#### Supplied information

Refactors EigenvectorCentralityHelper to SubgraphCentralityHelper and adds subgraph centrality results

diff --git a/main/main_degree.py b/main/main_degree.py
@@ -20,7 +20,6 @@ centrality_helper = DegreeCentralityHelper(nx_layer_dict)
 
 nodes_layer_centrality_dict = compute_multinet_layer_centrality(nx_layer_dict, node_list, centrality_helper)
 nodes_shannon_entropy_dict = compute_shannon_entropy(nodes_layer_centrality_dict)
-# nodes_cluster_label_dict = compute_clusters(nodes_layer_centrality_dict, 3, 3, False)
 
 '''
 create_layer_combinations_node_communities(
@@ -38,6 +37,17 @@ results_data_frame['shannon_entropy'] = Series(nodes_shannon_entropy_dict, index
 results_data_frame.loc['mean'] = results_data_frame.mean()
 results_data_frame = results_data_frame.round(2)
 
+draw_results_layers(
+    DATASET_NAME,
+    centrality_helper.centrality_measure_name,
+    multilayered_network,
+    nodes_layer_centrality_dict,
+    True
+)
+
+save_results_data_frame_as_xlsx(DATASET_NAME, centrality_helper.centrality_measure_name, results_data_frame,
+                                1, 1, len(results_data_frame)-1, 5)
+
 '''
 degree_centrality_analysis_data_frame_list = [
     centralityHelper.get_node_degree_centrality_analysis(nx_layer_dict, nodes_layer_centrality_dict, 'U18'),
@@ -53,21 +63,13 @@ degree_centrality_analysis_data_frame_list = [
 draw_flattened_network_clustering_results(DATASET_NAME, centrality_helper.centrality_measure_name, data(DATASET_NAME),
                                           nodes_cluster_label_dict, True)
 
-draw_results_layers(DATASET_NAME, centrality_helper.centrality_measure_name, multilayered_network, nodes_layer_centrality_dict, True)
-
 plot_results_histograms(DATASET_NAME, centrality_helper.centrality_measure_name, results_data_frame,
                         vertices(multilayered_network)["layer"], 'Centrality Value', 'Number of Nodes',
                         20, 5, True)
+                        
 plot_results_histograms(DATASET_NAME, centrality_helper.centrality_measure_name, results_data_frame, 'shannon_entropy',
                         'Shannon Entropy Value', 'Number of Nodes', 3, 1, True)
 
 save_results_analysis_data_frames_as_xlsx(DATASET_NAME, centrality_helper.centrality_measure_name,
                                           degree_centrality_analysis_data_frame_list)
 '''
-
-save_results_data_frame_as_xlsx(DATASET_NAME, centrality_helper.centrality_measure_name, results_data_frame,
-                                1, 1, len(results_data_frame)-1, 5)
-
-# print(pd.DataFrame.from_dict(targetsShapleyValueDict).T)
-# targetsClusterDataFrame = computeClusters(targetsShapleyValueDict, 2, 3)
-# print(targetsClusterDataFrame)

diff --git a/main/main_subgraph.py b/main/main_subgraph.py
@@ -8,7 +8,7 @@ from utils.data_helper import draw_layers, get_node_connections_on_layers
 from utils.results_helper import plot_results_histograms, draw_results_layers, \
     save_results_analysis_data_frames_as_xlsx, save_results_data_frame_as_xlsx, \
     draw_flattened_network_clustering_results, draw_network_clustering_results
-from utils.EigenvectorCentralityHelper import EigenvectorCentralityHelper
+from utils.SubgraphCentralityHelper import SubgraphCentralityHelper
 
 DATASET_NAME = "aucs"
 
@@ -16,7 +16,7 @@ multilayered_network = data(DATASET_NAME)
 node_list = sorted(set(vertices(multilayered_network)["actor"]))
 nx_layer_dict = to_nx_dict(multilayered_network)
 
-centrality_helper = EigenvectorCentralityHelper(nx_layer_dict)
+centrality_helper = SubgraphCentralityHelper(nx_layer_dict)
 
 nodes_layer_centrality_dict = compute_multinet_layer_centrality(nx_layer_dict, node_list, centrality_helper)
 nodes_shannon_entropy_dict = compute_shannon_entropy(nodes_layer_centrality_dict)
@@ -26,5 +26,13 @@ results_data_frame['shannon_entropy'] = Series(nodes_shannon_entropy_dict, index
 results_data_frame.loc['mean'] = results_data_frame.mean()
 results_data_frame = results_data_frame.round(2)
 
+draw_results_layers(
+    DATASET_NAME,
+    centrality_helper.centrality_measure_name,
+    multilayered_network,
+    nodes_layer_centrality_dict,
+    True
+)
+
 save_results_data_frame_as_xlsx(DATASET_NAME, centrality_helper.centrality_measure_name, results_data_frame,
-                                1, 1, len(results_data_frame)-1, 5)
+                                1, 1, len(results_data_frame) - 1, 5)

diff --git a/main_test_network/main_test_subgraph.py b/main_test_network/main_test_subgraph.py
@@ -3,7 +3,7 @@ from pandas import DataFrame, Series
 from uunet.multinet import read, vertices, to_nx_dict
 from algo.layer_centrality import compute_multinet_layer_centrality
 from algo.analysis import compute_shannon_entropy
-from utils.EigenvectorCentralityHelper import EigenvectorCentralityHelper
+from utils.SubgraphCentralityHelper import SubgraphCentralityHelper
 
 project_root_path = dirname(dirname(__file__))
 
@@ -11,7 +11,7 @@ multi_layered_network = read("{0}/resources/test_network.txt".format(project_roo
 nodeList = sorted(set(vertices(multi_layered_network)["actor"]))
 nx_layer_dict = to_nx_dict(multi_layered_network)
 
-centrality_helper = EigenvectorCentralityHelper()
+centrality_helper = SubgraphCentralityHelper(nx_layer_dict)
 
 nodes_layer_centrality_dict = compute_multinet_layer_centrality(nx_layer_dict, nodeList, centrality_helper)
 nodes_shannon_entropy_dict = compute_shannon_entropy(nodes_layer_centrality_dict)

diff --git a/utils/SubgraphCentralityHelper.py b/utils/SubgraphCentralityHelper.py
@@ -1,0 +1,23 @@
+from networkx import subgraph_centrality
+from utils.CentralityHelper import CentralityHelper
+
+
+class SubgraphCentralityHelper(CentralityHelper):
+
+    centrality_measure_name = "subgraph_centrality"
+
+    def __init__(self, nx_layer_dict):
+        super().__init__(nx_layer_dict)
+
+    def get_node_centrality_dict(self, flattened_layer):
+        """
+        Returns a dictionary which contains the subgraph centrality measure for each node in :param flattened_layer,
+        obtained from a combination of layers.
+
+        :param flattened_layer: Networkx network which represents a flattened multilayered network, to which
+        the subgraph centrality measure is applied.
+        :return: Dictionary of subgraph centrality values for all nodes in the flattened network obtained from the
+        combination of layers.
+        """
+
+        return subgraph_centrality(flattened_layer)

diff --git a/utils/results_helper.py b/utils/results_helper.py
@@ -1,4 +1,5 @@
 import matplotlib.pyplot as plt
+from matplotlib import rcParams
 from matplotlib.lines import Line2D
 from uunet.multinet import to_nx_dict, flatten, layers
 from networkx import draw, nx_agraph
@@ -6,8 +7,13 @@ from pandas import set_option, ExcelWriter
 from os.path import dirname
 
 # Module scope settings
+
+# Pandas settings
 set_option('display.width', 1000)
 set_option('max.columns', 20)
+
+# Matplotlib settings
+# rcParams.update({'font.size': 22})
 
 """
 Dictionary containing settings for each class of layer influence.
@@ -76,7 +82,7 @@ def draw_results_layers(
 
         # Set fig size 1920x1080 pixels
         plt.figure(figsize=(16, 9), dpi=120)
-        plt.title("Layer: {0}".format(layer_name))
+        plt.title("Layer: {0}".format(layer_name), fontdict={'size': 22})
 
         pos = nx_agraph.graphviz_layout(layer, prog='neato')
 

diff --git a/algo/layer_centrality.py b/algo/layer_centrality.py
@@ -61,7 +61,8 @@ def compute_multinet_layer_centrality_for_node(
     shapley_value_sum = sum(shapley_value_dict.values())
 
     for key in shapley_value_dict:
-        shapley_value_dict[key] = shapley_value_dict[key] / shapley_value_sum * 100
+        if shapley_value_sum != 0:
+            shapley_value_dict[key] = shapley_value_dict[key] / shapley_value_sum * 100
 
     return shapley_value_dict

########

List each line of the records that holds the string "Series".

**Response below:**
@@ -38,6 +37,17 @@ results_data_frame['shannon_entropy'] = Series(nodes_shannon_entropy_dict, index
@@ -26,5 +26,13 @@ results_data_frame['shannon_entropy'] = Series(nodes_shannon_entropy_dict, index
@@ -3,7 +3,7 @@ from pandas import DataFrame, Series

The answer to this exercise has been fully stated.